Rick and Phyllis Rainwater and their 25-year-old daughter Annemarie enjoy a tight bond. Annemarie visits almost every day and calls them daily. Yet, when the Rainwaters first became foster parents to Annemarie in 2010, they never could have anticipated the deep family connections that would grow.
Foster parenting to help themselves
The Rainwaters started fostering children in their Tennessee home in 1996, long before they met Annemarie. They wanted to help children in need, and also, says Phyllis, “to help ourselves.” Two years earlier, they had lost one of their two sons to leukemia at age 17, and they hoped that caring for children in need might help soften their grief.
“We felt we needed to do more than what we were doing to help,” says Phyllis.
Over the years their plan worked, and around 200 children have been placed in the Rainwater home, some for short-term emergency care and others for longer stays. One of those placements introduced the couple and their surviving son to Annemarie, who was placed in the Rainwater home in 2010 at age 15. It was her eighth foster placement, after seven others in the previous two years.
Seeing beyond a teenager’s rebellion
Phyllis and Rick saw that Annemarie was struggling and was in emotional pain.
“She was a beautiful child and very sweet,” Phyllis said. “She was also highly rebellious.”
The Rainwaters were able to look beyond her rebellion to the person Annemarie was and is—they noticed her intelligence, her dedication as a high school cheerleader, and her pleasure in the outdoors as they took camping trips together.

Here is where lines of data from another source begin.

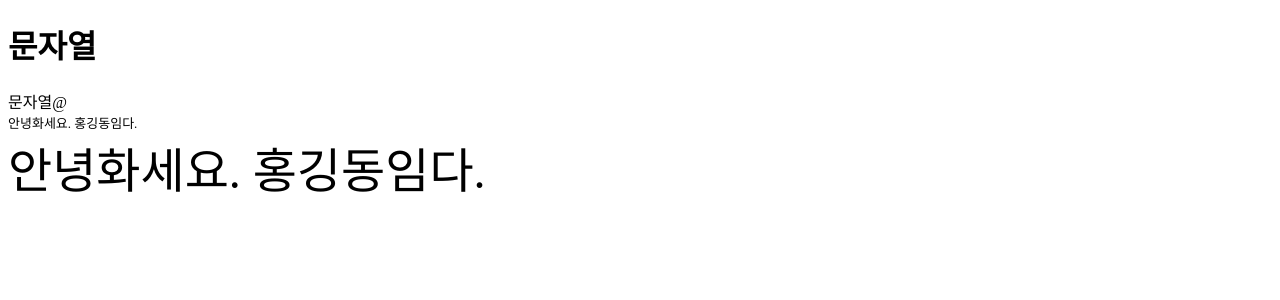
Repository: dnjs0/HCJ
Page: ClientTest/src/main/webapp/ex07_font.html
An editor plug-in stored every save of this project. The page is shown before and after the next save, followed by the edit.
The browser window is 1280 px wide. The pictures show the whole page.

Above is the page before, as saved 2025-02-11 00:40:26.

After the next save:
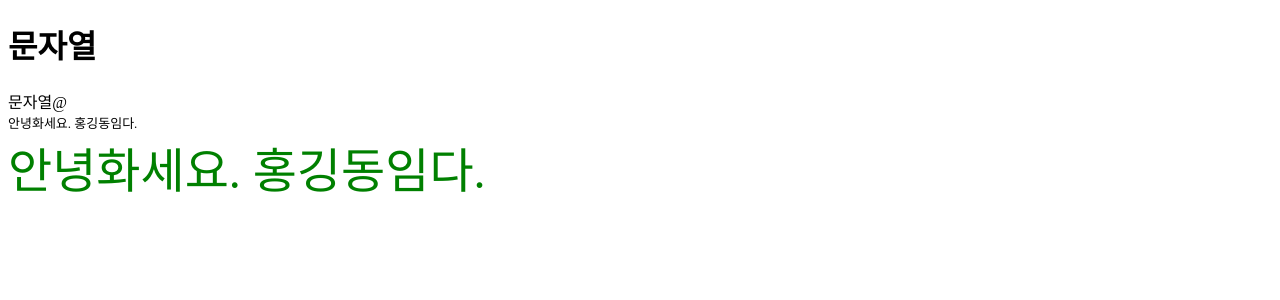
Saved 31 s later.
--- a/ClientTest/src/main/webapp/ex07_font.html
+++ b/ClientTest/src/main/webapp/ex07_font.html
@@ -19,6 +19,10 @@
 	   - 글꼴 크기
 	   - 1~7
 
+	   font.color
+	   - 전경색
+
+
 
 	 -->
 	<h1>문자열</h1>
@@ -26,7 +30,7 @@
 	<br>
 	<font size="2">안녕화세요. 홍깅동임다.</font>
 	<br>
-	<font size = "7">안녕화세요. 홍깅동임다.</font>
+	<font size = "7" color = "green">안녕화세요. 홍깅동임다.</font>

Over time, they felt that Annemarie wanted to be adopted and decided that they would ask her if she would become their child. They hoped that would also give Annemarie a feeling of stability.
“She had been hurt so many times we felt she needed the assurance that she was loved,” says Rick.
But when they first sat down with Annemarie to talk about the possibility, she was “like a deer in headlights,” Phyllis said.
Soon after, Annemarie ran away from home. She came back, but ran away again at 17.
“I was scared to give my heart fully to them because it might get stomped on like it had before,” says Annemarie.
After that second time, Annemarie was moved to yet another foster home. Phyllis checked in with her, bringing her clothes and letting her know that she and Rick loved her and were thinking about her. When that happened, says Annemarie, it was the wake-up call that showed her that she belonged with the Rainwaters, and that they meant what they had said.
“I was scared of losing them,” she says.
Supporting other families with fostering and adoption
Three weeks later, Annemarie returned to the Rainwaters, and they began the process of working toward adoption. Finally, in May 2012, they signed the adoption papers surrounded by family and friends.
Annemarie has gone on to get a degree in social work at Middle Tennessee State University and is now working at the nonprofit Youth Villages LifeSet program, which helps former foster and transition-age youth with life skills such as budgeting, time management, jobs, and more.
The Rainwaters received support and advice over the years from organizations including CASA (Court-Appointed Special Advocates) and the Tennessee Department of Children’s Services, which sent a specialist to their house once a month to offer advice and a listening ear.
“That was really helpful for us,” says Phyllis. They were also able to turn to their friends, church community, and family members.
The joy they’ve found in gaining a daughter far outweighed all the struggles.
“Rick and I talk about this a lot,” says Phyllis. “I want people to know that I can’t imagine our lives without this child. It doesn’t make any difference if we’re not the same blood—we love her so much.”
Want to read more about the Rainwater family? Read our interview with Annemarie.